▶ **Problem to work on**
Which lines of the records below contain the word "item"? Show each one.
====================
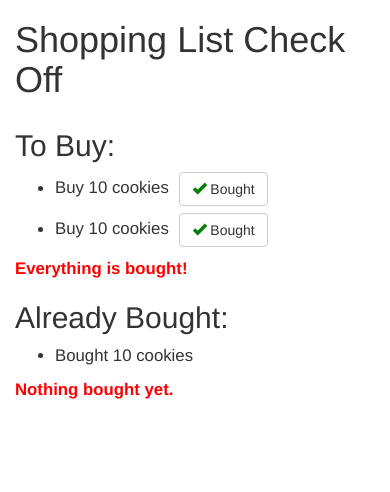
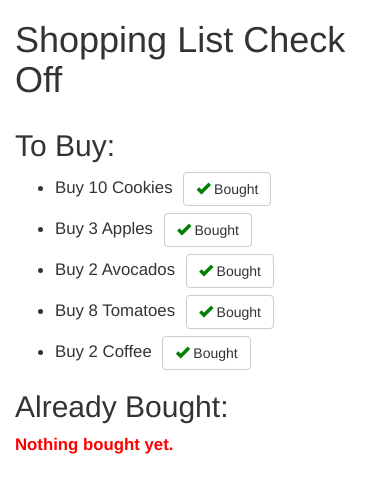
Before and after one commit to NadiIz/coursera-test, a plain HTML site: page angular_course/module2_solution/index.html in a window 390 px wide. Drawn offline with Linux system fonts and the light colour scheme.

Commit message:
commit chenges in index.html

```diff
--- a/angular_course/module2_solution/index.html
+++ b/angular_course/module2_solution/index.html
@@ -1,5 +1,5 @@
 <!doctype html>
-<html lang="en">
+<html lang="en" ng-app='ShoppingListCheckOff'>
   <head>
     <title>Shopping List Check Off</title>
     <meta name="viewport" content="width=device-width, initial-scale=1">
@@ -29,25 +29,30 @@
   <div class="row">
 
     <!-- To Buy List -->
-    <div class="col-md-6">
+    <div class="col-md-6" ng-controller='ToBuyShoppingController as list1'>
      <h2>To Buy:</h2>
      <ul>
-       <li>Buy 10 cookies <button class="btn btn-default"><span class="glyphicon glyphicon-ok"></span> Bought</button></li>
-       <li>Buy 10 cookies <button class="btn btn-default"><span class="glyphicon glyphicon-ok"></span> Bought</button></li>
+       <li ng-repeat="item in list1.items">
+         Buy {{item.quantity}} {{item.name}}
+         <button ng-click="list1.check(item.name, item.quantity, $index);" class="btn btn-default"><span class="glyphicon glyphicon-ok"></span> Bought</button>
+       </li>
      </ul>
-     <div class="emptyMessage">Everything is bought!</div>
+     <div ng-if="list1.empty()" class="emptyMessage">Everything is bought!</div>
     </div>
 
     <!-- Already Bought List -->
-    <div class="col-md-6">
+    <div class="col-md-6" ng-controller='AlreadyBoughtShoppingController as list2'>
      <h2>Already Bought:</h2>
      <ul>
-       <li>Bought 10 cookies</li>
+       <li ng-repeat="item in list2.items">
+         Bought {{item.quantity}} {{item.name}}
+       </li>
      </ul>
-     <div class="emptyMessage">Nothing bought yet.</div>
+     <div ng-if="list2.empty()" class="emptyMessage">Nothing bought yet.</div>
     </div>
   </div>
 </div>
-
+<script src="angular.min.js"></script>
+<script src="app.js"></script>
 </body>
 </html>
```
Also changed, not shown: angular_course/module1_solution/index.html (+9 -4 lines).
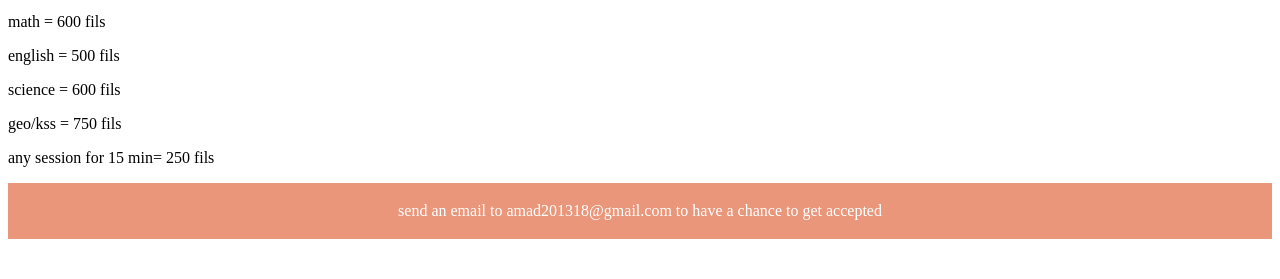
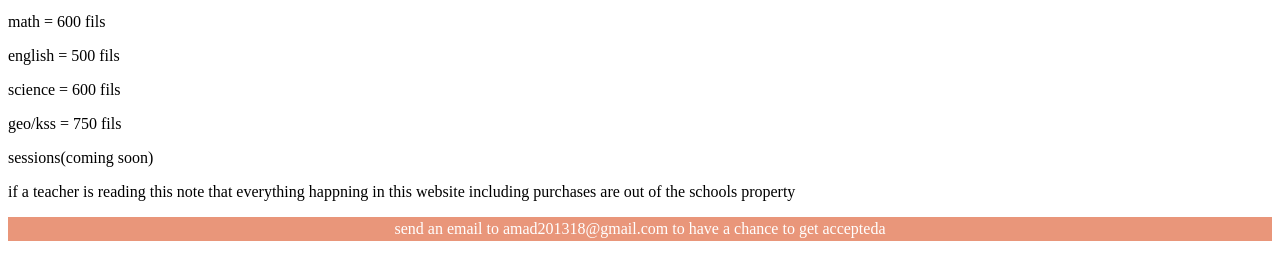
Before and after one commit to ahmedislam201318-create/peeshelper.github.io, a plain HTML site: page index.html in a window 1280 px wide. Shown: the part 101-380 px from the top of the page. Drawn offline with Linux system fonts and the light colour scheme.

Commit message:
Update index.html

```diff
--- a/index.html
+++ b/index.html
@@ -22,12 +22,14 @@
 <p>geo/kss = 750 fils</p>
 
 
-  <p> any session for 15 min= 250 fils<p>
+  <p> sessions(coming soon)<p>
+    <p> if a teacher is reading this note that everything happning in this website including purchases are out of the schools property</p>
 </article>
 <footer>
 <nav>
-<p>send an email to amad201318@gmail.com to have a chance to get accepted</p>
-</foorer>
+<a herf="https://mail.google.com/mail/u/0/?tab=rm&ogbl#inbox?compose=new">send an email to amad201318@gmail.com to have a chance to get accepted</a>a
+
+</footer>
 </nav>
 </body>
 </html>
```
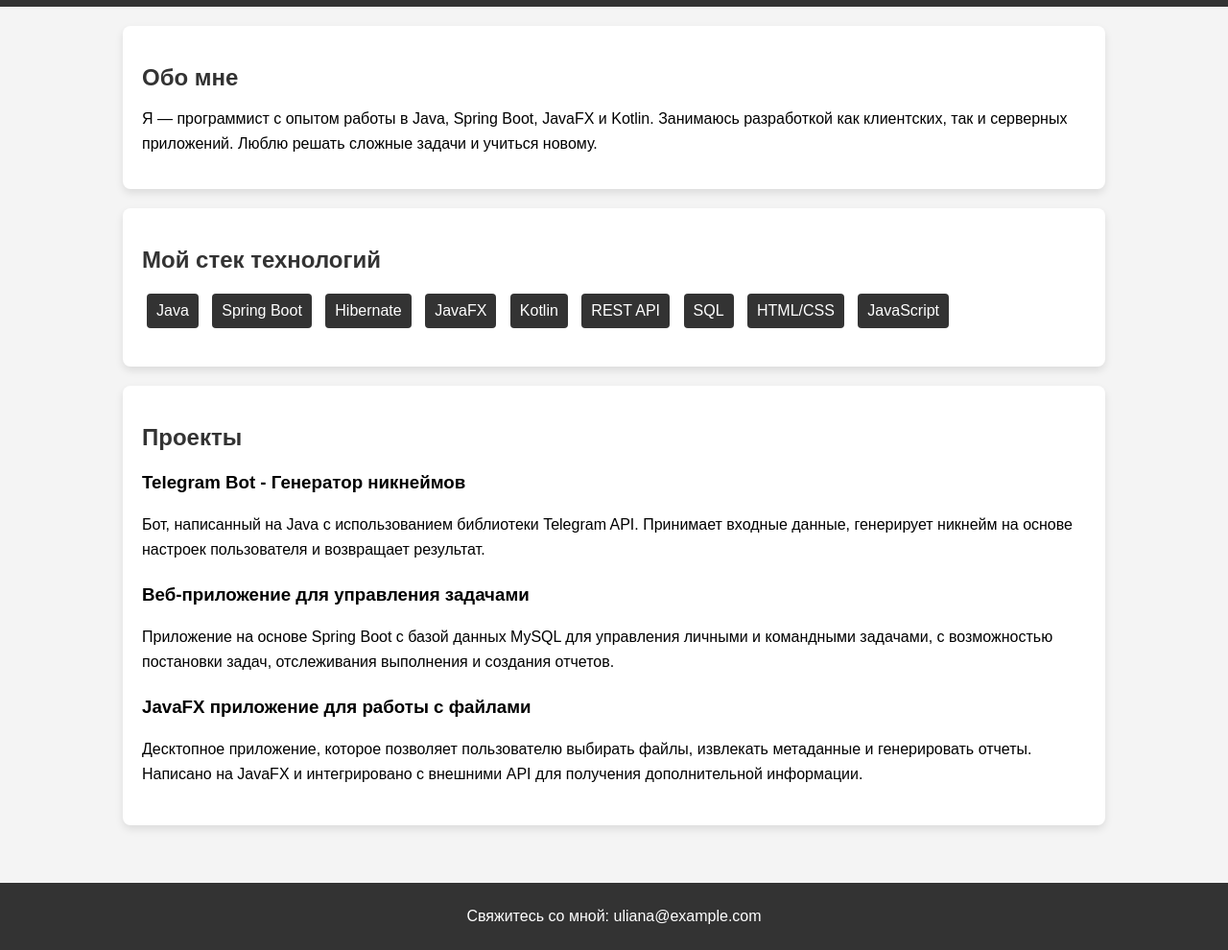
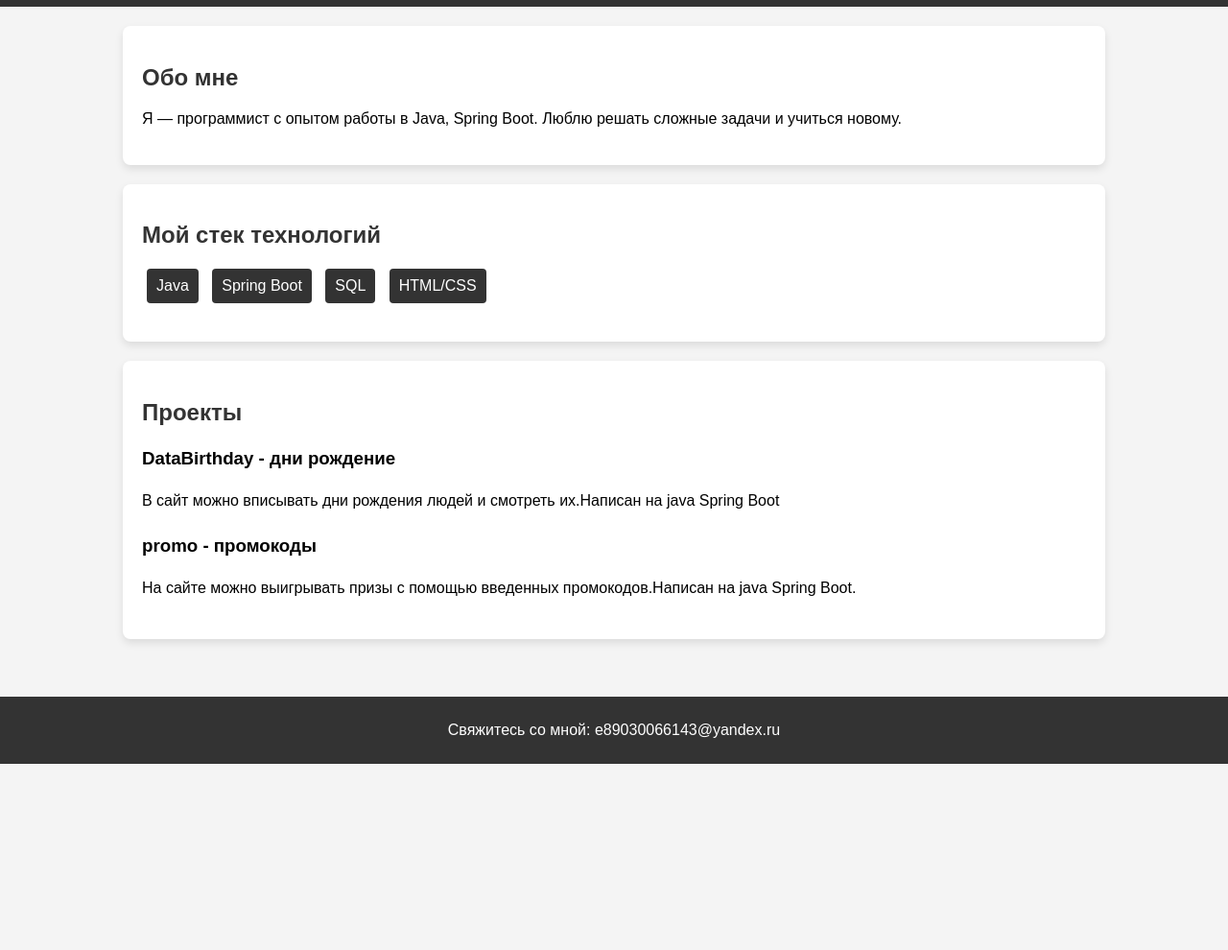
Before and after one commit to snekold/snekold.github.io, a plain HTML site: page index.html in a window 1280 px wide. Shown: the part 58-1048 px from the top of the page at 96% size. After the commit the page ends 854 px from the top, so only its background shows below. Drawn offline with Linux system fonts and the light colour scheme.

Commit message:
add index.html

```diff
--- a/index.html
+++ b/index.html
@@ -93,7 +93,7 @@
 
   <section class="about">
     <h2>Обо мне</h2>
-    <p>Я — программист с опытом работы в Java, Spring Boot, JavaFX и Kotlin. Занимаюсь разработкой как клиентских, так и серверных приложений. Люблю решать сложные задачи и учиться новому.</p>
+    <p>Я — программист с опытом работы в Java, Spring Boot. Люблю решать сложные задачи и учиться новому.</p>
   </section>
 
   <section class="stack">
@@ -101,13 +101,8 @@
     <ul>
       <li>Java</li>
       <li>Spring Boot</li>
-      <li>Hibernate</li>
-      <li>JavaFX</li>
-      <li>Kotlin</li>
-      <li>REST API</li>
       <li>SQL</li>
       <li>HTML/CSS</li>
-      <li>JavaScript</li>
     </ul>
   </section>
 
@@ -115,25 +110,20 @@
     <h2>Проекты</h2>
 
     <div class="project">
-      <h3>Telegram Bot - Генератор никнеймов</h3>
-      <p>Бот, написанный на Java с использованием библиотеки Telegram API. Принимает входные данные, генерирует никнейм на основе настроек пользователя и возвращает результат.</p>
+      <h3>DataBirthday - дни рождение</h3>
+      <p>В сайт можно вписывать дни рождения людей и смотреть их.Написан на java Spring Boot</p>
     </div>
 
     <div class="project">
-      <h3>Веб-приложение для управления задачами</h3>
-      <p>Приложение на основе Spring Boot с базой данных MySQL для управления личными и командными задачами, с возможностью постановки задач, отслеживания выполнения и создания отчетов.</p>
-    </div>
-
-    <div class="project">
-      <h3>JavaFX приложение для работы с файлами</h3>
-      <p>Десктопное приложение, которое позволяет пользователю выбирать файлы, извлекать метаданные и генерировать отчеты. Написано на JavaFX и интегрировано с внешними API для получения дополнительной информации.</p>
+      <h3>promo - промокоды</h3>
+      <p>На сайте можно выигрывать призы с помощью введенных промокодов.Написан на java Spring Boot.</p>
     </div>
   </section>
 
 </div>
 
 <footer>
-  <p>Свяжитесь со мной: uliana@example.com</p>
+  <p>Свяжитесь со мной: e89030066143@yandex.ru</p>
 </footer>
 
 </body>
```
====================
▶ **Output for this task**
+       <li ng-repeat="item in list1.items">
+         Buy {{item.quantity}} {{item.name}}
+         <button ng-click="list1.check(item.name, item.quantity, $index);" class="btn btn-default"><span class="glyphicon glyphicon-ok"></span> Bought</button>
+       <li ng-repeat="item in list2.items">
+         Bought {{item.quantity}} {{item.name}}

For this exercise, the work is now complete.